MTV has been a leader in popular culture programming for more than 35 years. Debuting in 1981, the channel centered on groundbreaking music-centric programs, leading to the rise of the music video and a new way to discover artists. Since then, the station has branched out, spawning several sister stations focused on specific demographics, including colleges, young men, and Spanish-language programming. Though the station has gotten away from its original focus, it still features shows unlike anything else on television today. Read on to find out more about MTV, and watch for part two of our list, coming soon.
Number Fifteen: MTV Wasn’t Originally Widely Carried
At the time of its launch, the station was only carried by one cable system in northern New Jersey only a few thousand households. Even though they have always had their home base in New York, the channel didn’t air there until a couple of years after its launch, so as to make sure that the channel would be a hit.
Number Fourteen: The First Video Repeated Was by The Who

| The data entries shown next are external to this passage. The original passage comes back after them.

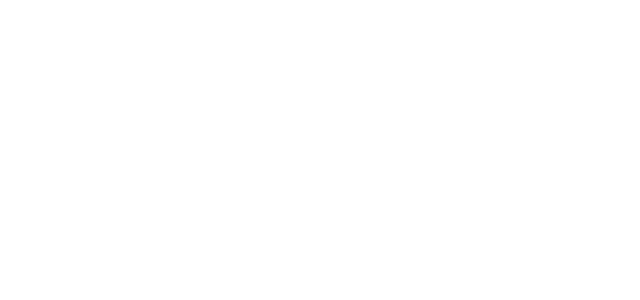
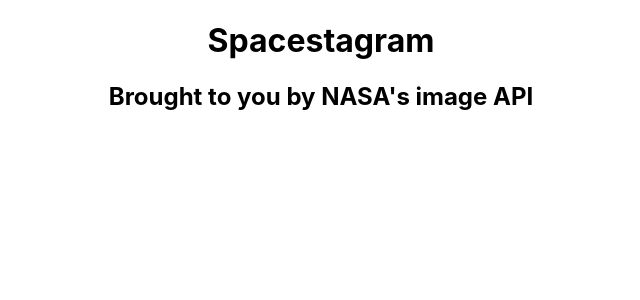
Before and after one commit to Andrey-1992/spacestagram-shopify, a React (Create React App) app: page / in a window 1280 px wide. Shown: the top 300 px of the page, without its empty margins (319-959 px from the left). Built offline with nearby package versions, Linux system fonts and the light colour scheme.

Commit message:
Change tab title on the browser

```diff
--- a/public/index.html
+++ b/public/index.html
@@ -24,7 +24,7 @@
       work correctly both with client-side routing and a non-root public URL.
       Learn how to configure a non-root public URL by running `npm run build`.
     -->
-    <title>React App</title>
+    <title>Spacestagram</title>
   </head>
   <body>
     <noscript>You need to enable JavaScript to run this app.</noscript>
--- a/src/components/App/App.css
+++ b/src/components/App/App.css
@@ -2,7 +2,7 @@
   text-align: center;
 }
 
-.App-logo {
+/* .App-logo {
   height: 40vmin;
   pointer-events: none;
 }
@@ -35,4 +35,4 @@
   to {
     transform: rotate(360deg);
   }
-}
+} */
--- a/src/components/App/App.tsx
+++ b/src/components/App/App.tsx
@@ -1,9 +1,11 @@
 import React from 'react';
-// import './App.css';
+import './App.css';
 
 export const App = () => {
   return (
     <div className="App">
+      <h1 className='header'>Spacestagram</h1>
+      <h2 className='subheader'>Brought to you by NASA's image API</h2>
     </div>
   );
 }
```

It’s fairly common knowledge that “Video Killed the Radio Star” by The Buggles was the first video ever shown on the channel after the opening sequence on August 1, 1981, followed by videos from Pat Benatar, Rod Stewart, The Who, and Ph.D. However, it only took 54 videos for one to be repeated. The Who’s “You Better You Bet” was both number four and number 54.

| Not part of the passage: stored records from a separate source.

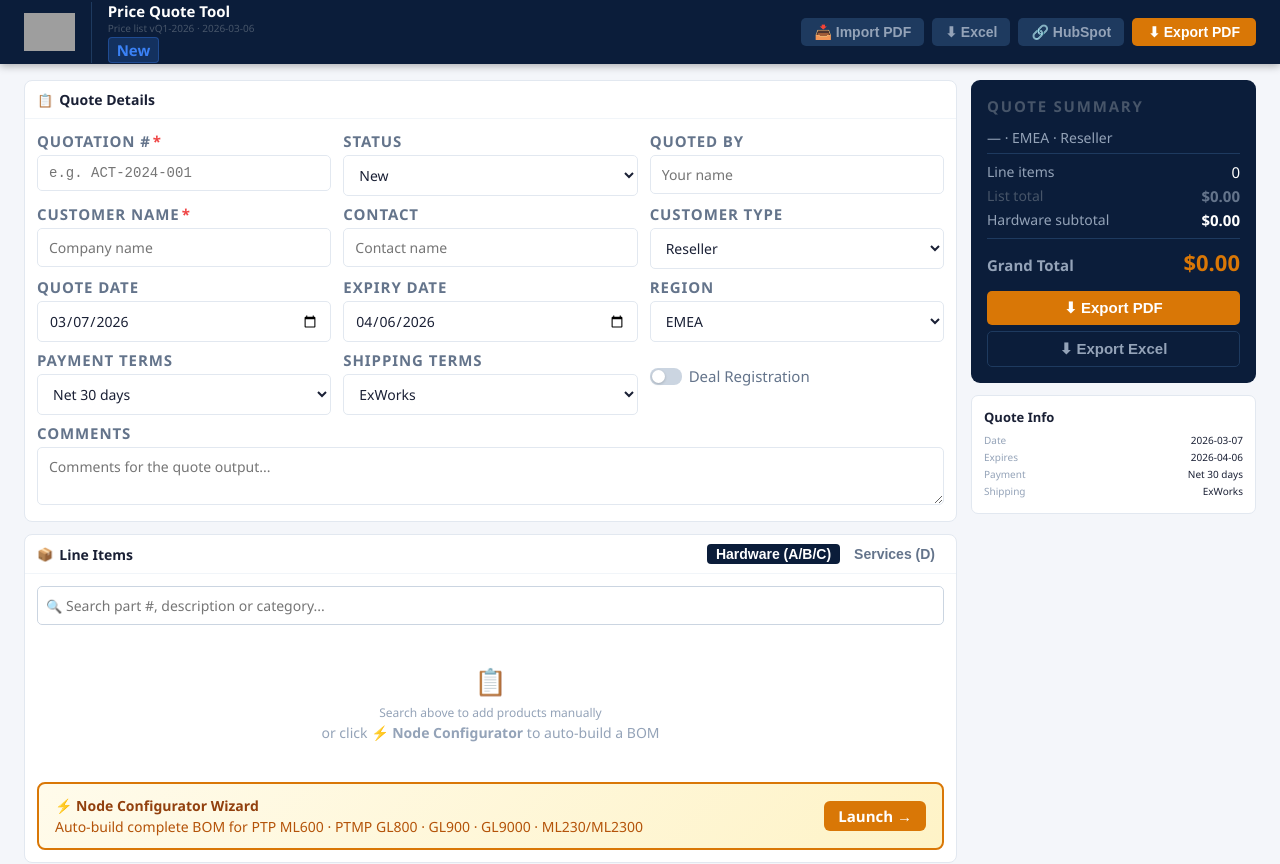
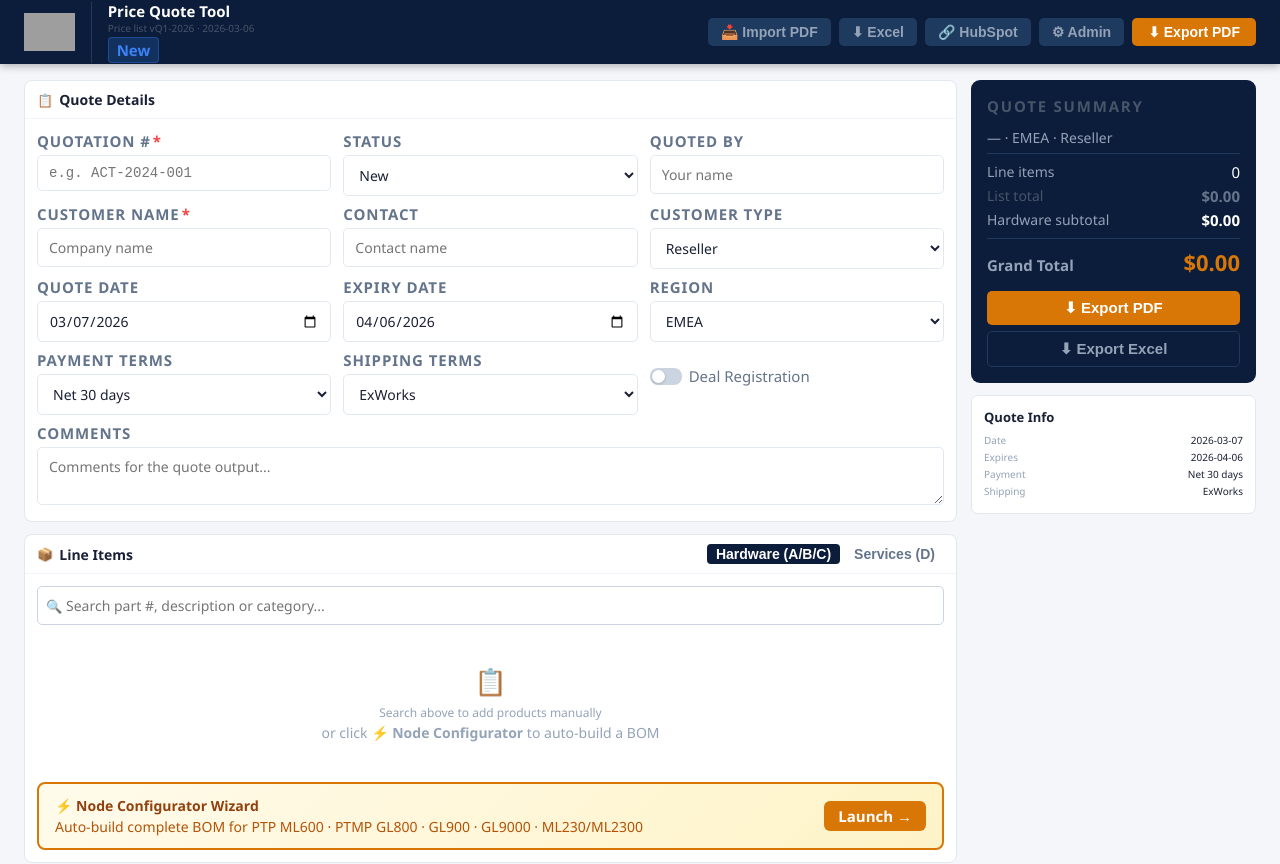
Before and after one commit to dalejandri/actelis-price-tool, a React (Vite) app: page / in a window 1280 px wide. Shown: the top 864 px of the page. Built offline with nearby package versions, Linux system fonts and the light colour scheme; grey boxes are pictures that could not be loaded.

Commit message:
Add Admin button to nav

```diff
--- a/src/App.jsx
+++ b/src/App.jsx
@@ -749,6 +749,11 @@ export default function QuoteApp(){
           {[["📥 Import PDF",false],["⬇ Excel",false],["🔗 HubSpot",false]].map(([l,p])=>(
             <button key={l} style={{padding:"6px 13px",borderRadius:5,fontSize:14,fontWeight:700,cursor:"pointer",background:p?A:"#1E3A5F",color:p?"white":"#94A3B8",border:"none"}}>{l}</button>
           ))}
+          <button onClick={()=>setShowAdmin(true)}
+            style={{padding:"6px 13px",borderRadius:5,fontSize:14,fontWeight:700,cursor:"pointer",
+              background:"#1E3A5F",color:"#94A3B8",border:"none"}}>
+            ⚙ Admin
+          </button>
           <button onClick={exportPdf} disabled={exporting}
             style={{padding:"6px 16px",borderRadius:5,fontSize:14,fontWeight:700,cursor:exporting?"wait":"pointer",
               background:exporting?"#92400E":"#D97706",color:"white",border:"none",opacity:exporting?0.8:1,
```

Number Thirteen: The Original Opening Sequence was Taken From the Columbia Launch
The footage from the launch was overdubbed with the words “Ladies and gentlemen, rock and roll.” MTV’s famous moon man came from the Apollo 11 launch, with the letters superimposed over the astronaut’s flag. In 1986, the original station tag was scrapped due to the failed Challenger launch.
Number Twelve: The Specials Were the First Black Artist Played on the Station
Michael Jackson is usually considered to be the first black artist to have a video on MTV, with his videos getting airplay in 1983. However, the station played interracial ska band The Specials’ “Rat Race” during the first day (number 58), making Lynval Golding and Neville Staple the first black musicians on the station.
Number Eleven: The Word ‘Music’ Was Taken Out of ‘MTV’ in 2010
By 2010, MTV was not focusing on music anymore. As part of their re-branding, they dropped the long-running tagline “Music Television” from their logo, officially ending the music video era.
Number Ten: The Original VJs Wrote a Book
In 2013, four of the original five VJs, Nina Blackwood, Martha Quinn, Alan Hunter and Mark Goodman, wrote a book about the early days of MTV. Titled VJ: The Unplugged Adventures of MTV’s First Wave, the book is an oral history of the station’s first five years and the cultural revolution it created.
Number Nine: They Were Heavily Impacted by the PMRC
A number of videos have been banned by MTV because of their content. The Parents Music Resource Center (PMRC), which had ties to the federal government (the most public of their figures was Tipper Gore), had a big hand in this, saying that they didn’t want their children exposed to profane music. This mostly meant videos depicting “devil worship,” but also extended to sexually explicit videos. Some casualties of MTV’s censorship include “Megalomaniac” by Incubus, “Jesus Christ Pose” by Soundgarden, “Closer” by Nine Inch Nails, and “Jeremy” by Pearl Jam, among many, many others. Shinedown self-imposed a ban on their video for “45,” saying that they didn’t want their video shown if it was going to be censored unfairly, as they thought was being done. Check back for part two of our list of 15 facts about MTV, coming soon.